▶ _What to do_
From first line to last, the records below are to be duplicated exactly.

+===+

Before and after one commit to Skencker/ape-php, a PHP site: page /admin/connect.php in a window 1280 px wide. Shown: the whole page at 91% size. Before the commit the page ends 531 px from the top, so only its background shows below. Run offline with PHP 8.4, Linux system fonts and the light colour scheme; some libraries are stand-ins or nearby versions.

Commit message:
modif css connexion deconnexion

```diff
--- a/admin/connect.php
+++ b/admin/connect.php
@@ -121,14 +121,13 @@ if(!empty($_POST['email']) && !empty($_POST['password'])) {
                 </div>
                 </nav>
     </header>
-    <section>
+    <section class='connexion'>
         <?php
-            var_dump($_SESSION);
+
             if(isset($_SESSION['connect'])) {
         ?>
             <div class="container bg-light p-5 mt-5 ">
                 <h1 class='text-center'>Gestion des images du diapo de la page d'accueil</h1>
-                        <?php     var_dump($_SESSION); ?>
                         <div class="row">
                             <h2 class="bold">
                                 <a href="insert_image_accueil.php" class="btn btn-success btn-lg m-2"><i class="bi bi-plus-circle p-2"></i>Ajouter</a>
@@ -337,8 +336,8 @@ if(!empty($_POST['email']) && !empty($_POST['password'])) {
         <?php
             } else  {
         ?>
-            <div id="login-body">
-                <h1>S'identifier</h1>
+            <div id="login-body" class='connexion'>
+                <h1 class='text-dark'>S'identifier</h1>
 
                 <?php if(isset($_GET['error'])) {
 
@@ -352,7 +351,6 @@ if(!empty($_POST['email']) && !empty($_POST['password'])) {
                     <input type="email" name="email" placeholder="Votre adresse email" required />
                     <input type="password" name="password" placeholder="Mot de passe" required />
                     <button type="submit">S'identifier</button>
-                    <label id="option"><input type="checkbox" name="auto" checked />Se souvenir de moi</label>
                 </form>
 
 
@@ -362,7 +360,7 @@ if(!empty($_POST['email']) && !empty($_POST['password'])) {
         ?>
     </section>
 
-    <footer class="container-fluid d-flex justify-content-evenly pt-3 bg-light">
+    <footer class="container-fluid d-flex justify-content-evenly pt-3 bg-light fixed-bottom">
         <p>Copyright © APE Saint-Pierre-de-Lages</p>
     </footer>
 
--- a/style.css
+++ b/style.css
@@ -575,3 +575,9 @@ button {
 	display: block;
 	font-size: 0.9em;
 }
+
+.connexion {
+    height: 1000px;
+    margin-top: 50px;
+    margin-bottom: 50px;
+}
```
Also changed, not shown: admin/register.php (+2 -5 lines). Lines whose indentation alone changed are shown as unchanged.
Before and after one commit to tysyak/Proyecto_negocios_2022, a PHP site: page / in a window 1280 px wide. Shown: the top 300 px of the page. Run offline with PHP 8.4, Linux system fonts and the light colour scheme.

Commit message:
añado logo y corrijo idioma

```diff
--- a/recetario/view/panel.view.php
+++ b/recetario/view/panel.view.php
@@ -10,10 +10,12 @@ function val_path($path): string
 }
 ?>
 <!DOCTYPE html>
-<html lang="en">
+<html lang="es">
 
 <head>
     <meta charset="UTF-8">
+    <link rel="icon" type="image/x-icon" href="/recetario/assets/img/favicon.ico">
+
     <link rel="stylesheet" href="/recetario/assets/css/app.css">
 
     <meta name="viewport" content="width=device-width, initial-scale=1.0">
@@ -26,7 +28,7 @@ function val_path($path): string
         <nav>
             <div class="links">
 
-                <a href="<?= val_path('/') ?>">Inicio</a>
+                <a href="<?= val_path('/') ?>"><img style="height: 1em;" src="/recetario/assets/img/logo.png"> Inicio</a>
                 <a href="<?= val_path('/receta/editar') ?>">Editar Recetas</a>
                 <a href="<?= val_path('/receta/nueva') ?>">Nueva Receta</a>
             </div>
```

+===+

▶ _The answer_
Before and after one commit to Skencker/ape-php, a PHP site: page /admin/connect.php in a window 1280 px wide. Shown: the whole page at 91% size. Before the commit the page ends 531 px from the top, so only its background shows below. Run offline with PHP 8.4, Linux system fonts and the light colour scheme; some libraries are stand-ins or nearby versions.

Commit message:
modif css connexion deconnexion

```diff
--- a/admin/connect.php
+++ b/admin/connect.php
@@ -121,14 +121,13 @@ if(!empty($_POST['email']) && !empty($_POST['password'])) {
                 </div>
                 </nav>
     </header>
-    <section>
+    <section class='connexion'>
         <?php
-            var_dump($_SESSION);
+
             if(isset($_SESSION['connect'])) {
         ?>
             <div class="container bg-light p-5 mt-5 ">
                 <h1 class='text-center'>Gestion des images du diapo de la page d'accueil</h1>
-                        <?php     var_dump($_SESSION); ?>
                         <div class="row">
                             <h2 class="bold">
                                 <a href="insert_image_accueil.php" class="btn btn-success btn-lg m-2"><i class="bi bi-plus-circle p-2"></i>Ajouter</a>
@@ -337,8 +336,8 @@ if(!empty($_POST['email']) && !empty($_POST['password'])) {
         <?php
             } else  {
         ?>
-            <div id="login-body">
-                <h1>S'identifier</h1>
+            <div id="login-body" class='connexion'>
+                <h1 class='text-dark'>S'identifier</h1>
 
                 <?php if(isset($_GET['error'])) {
 
@@ -352,7 +351,6 @@ if(!empty($_POST['email']) && !empty($_POST['password'])) {
                     <input type="email" name="email" placeholder="Votre adresse email" required />
                     <input type="password" name="password" placeholder="Mot de passe" required />
                     <button type="submit">S'identifier</button>
-                    <label id="option"><input type="checkbox" name="auto" checked />Se souvenir de moi</label>
                 </form>
 
 
@@ -362,7 +360,7 @@ if(!empty($_POST['email']) && !empty($_POST['password'])) {
         ?>
     </section>
 
-    <footer class="container-fluid d-flex justify-content-evenly pt-3 bg-light">
+    <footer class="container-fluid d-flex justify-content-evenly pt-3 bg-light fixed-bottom">
         <p>Copyright © APE Saint-Pierre-de-Lages</p>
     </footer>
 
--- a/style.css
+++ b/style.css
@@ -575,3 +575,9 @@ button {
 	display: block;
 	font-size: 0.9em;
 }
+
+.connexion {
+    height: 1000px;
+    margin-top: 50px;
+    margin-bottom: 50px;
+}
```
Also changed, not shown: admin/register.php (+2 -5 lines). Lines whose indentation alone changed are shown as unchanged.
Before and after one commit to tysyak/Proyecto_negocios_2022, a PHP site: page / in a window 1280 px wide. Shown: the top 300 px of the page. Run offline with PHP 8.4, Linux system fonts and the light colour scheme.

Commit message:
añado logo y corrijo idioma

```diff
--- a/recetario/view/panel.view.php
+++ b/recetario/view/panel.view.php
@@ -10,10 +10,12 @@ function val_path($path): string
 }
 ?>
 <!DOCTYPE html>
-<html lang="en">
+<html lang="es">
 
 <head>
     <meta charset="UTF-8">
+    <link rel="icon" type="image/x-icon" href="/recetario/assets/img/favicon.ico">
+
     <link rel="stylesheet" href="/recetario/assets/css/app.css">
 
     <meta name="viewport" content="width=device-width, initial-scale=1.0">
@@ -26,7 +28,7 @@ function val_path($path): string
         <nav>
             <div class="links">
 
-                <a href="<?= val_path('/') ?>">Inicio</a>
+                <a href="<?= val_path('/') ?>"><img style="height: 1em;" src="/recetario/assets/img/logo.png"> Inicio</a>
                 <a href="<?= val_path('/receta/editar') ?>">Editar Recetas</a>
                 <a href="<?= val_path('/receta/nueva') ?>">Nueva Receta</a>
             </div>
```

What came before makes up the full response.